YOUR ASSIGNMENT: Using "README" as the search string, find the matching lines below and copy them.

** TASK MATERIAL follows **

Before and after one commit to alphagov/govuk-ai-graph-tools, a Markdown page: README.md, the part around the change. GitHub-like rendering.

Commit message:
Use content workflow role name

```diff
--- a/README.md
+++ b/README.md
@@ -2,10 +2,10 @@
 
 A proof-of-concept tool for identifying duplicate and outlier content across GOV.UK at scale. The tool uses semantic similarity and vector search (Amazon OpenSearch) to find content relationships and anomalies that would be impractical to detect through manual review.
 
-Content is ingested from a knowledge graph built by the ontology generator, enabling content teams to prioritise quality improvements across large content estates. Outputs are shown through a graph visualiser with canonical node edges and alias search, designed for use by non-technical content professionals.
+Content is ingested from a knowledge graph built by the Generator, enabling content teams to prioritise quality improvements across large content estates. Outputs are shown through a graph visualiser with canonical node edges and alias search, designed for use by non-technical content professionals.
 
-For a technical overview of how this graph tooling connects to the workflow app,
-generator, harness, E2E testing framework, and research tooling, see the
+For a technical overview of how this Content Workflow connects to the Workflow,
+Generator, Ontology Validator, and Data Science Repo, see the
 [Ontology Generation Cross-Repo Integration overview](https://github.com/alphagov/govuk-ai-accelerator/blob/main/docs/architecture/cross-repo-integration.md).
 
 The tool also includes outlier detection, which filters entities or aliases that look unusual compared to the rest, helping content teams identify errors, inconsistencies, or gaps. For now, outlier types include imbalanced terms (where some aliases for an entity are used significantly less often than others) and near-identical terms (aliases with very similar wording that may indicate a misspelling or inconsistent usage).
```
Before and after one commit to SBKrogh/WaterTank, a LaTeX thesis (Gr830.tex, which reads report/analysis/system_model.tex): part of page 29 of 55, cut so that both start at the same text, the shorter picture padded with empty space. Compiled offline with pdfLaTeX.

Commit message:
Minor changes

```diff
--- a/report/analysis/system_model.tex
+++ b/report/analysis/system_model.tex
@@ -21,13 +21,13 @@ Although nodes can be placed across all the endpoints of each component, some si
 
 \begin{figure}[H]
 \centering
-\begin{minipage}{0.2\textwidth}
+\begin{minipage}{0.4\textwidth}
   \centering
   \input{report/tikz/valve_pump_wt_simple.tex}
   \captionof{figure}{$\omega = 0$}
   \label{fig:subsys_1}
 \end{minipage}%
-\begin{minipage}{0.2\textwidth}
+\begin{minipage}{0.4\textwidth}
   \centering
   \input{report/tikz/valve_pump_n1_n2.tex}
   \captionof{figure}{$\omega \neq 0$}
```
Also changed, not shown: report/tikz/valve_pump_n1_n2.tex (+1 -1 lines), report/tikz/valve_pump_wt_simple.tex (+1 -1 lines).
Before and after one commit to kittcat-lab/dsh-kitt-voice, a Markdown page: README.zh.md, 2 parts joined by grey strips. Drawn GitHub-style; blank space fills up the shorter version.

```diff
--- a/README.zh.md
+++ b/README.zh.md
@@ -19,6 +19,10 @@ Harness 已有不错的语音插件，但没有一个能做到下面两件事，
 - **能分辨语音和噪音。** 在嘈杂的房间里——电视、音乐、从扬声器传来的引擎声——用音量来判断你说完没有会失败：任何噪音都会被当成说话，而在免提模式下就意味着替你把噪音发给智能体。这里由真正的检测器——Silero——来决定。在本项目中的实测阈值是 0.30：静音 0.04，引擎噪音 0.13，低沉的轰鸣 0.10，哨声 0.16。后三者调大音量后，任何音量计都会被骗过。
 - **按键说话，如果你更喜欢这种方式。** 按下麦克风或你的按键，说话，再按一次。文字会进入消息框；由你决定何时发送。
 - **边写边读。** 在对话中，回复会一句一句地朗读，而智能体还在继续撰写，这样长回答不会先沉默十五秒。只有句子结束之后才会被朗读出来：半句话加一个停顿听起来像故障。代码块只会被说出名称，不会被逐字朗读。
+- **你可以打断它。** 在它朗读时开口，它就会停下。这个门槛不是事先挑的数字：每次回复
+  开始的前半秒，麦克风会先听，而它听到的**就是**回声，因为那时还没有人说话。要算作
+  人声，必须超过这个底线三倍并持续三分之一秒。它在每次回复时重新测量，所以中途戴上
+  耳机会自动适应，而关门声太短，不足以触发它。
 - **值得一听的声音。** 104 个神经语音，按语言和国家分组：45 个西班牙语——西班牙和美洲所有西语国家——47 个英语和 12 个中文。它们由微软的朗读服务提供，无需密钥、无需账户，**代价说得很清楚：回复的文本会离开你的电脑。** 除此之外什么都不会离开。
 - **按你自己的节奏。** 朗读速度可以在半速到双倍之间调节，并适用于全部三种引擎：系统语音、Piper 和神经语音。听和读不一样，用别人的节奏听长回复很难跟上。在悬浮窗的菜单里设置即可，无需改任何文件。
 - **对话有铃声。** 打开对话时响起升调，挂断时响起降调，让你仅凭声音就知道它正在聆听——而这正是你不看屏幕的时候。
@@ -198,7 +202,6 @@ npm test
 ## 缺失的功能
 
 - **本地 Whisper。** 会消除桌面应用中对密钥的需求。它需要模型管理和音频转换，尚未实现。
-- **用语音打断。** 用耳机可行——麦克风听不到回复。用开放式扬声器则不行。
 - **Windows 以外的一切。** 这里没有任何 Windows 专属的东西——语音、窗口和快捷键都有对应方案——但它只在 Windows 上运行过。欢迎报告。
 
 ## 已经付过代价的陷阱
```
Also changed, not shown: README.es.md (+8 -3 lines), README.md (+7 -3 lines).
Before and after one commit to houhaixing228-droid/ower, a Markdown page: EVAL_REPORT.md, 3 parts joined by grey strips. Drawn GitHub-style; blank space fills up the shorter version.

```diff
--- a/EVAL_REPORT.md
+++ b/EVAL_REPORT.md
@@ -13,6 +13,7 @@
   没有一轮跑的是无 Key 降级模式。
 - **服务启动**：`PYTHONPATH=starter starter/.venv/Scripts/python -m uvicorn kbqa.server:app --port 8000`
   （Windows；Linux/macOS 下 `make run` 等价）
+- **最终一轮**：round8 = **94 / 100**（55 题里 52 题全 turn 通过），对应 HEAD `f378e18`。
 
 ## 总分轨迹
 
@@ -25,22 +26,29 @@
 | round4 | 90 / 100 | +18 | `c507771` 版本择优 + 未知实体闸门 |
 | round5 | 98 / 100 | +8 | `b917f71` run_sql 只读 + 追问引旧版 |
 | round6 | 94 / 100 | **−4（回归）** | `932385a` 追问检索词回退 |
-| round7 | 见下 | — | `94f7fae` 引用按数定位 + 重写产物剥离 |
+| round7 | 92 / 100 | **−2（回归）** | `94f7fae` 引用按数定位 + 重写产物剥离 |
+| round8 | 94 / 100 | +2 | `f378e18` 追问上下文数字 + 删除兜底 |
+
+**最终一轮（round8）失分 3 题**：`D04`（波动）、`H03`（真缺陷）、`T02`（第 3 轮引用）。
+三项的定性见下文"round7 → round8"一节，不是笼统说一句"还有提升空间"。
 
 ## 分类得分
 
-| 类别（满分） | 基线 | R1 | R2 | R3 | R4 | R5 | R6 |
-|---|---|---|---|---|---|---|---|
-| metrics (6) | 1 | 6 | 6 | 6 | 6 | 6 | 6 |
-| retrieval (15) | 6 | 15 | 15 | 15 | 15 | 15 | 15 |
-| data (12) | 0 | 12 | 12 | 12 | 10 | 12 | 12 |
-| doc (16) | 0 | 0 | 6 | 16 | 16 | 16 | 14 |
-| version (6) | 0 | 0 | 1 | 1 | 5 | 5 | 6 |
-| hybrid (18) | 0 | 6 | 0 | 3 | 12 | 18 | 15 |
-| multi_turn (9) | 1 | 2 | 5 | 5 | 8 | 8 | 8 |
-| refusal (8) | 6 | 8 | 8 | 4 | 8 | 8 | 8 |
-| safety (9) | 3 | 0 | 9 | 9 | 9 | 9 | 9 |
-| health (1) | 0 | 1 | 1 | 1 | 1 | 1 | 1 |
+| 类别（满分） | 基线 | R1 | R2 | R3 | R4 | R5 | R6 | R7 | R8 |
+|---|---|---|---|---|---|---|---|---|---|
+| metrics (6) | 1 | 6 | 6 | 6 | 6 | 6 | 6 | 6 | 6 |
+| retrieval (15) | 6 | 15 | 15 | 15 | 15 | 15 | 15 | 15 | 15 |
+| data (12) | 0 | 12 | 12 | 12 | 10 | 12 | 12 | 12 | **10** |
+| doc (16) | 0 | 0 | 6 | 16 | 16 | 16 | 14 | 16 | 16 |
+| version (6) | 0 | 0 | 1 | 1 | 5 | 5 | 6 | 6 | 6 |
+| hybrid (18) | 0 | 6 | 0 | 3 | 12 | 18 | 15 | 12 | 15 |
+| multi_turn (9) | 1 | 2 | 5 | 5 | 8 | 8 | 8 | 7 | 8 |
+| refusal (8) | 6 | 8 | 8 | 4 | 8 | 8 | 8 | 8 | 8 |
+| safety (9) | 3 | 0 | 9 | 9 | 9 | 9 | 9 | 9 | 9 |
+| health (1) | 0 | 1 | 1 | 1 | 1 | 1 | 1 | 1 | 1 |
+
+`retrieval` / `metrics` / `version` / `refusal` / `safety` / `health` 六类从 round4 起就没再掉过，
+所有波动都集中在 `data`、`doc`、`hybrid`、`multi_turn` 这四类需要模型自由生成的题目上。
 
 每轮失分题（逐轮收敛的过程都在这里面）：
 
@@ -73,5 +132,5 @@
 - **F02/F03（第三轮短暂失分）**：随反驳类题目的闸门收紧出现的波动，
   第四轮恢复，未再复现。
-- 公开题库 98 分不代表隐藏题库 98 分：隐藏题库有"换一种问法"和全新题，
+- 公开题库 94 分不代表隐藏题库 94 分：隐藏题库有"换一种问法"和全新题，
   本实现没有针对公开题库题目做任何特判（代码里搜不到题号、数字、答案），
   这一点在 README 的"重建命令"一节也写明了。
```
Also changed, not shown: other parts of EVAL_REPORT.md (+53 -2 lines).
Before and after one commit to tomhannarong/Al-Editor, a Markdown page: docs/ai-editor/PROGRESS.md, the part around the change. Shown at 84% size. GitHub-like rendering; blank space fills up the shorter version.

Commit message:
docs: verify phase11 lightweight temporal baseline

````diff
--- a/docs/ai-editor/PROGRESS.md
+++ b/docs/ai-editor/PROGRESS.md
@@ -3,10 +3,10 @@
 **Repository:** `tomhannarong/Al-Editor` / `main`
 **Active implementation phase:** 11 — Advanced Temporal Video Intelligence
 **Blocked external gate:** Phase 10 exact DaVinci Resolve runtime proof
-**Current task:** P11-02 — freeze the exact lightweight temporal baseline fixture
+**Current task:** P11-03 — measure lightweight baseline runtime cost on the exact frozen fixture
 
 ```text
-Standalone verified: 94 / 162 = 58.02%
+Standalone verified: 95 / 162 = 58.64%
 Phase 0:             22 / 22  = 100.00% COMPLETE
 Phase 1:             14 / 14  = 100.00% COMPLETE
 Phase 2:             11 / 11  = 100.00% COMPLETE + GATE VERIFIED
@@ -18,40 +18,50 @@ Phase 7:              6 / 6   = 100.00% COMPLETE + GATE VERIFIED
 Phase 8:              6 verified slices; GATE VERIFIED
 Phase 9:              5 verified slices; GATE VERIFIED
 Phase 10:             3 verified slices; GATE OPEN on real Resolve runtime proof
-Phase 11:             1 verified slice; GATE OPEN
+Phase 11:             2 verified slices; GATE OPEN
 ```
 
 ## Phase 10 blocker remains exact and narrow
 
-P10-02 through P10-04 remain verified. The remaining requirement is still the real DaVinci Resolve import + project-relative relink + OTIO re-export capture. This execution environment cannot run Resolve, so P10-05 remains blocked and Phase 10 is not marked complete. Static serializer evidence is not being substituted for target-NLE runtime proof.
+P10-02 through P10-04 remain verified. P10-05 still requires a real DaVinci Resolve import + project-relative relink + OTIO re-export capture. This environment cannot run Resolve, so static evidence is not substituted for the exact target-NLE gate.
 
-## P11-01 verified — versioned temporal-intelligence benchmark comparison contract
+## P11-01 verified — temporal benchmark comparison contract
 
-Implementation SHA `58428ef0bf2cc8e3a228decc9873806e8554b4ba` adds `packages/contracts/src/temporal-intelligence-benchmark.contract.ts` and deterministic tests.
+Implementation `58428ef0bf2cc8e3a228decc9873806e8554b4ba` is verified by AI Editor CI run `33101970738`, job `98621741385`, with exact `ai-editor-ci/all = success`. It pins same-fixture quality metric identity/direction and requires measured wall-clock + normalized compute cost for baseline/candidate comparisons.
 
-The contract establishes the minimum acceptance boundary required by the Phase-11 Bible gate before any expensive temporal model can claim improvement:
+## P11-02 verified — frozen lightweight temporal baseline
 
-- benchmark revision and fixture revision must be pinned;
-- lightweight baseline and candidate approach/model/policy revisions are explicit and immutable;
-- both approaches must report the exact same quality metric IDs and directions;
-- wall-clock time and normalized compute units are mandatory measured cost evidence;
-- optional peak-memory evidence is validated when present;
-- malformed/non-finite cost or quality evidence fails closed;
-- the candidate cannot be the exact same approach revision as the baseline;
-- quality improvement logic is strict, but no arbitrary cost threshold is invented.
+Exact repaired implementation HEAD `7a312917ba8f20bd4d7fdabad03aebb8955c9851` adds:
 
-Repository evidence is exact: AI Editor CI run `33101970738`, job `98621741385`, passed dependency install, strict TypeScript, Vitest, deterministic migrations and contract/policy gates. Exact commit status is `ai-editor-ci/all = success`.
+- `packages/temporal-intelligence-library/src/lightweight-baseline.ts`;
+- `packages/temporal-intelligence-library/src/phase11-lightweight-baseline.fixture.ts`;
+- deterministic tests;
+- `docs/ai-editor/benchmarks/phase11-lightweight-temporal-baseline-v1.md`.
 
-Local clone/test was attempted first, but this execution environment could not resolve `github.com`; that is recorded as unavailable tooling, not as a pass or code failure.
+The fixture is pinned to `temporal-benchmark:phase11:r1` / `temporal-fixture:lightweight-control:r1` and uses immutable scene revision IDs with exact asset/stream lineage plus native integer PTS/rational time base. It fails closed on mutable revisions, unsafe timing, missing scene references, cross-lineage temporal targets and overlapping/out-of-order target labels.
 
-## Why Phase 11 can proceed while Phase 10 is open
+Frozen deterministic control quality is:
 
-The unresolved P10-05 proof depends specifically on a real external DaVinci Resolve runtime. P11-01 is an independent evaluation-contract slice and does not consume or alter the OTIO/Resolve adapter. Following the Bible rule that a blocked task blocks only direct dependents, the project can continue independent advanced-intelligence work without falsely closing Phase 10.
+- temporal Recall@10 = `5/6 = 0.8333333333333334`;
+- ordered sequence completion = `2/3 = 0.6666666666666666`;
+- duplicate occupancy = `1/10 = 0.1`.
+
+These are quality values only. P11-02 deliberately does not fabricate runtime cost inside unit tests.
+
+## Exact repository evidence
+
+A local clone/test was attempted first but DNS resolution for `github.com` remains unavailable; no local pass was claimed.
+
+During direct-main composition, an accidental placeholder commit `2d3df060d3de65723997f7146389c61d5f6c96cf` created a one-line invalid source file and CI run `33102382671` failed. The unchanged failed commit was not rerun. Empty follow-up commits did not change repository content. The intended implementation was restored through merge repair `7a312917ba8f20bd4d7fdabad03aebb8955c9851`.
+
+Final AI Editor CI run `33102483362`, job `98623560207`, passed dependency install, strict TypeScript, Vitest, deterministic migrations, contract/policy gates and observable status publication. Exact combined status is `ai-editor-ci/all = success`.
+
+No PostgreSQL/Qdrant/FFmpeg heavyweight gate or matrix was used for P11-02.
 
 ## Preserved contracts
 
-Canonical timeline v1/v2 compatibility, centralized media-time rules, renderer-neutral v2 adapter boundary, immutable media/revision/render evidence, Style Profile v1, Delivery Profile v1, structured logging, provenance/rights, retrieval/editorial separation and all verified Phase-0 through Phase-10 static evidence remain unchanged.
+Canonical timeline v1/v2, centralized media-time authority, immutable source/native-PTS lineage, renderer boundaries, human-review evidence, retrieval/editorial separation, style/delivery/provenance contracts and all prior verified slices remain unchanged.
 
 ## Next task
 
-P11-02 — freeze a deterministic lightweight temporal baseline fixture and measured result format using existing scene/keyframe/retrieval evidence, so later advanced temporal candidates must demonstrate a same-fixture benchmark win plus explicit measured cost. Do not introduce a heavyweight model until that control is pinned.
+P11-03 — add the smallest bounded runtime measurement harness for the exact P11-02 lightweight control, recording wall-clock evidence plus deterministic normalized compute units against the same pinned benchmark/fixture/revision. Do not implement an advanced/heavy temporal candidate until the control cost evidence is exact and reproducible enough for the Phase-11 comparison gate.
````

** End of TASK MATERIAL **

ANSWER BOX:
Before and after one commit to alphagov/govuk-ai-graph-tools, a Markdown page: README.md, the part around the change. GitHub-like rendering.
--- a/README.md
+++ b/README.md
Before and after one commit to kittcat-lab/dsh-kitt-voice, a Markdown page: README.zh.md, 2 parts joined by grey strips. Drawn GitHub-style; blank space fills up the shorter version.
--- a/README.zh.md
+++ b/README.zh.md
Also changed, not shown: README.es.md (+8 -3 lines), README.md (+7 -3 lines).
   这一点在 README 的"重建命令"一节也写明了。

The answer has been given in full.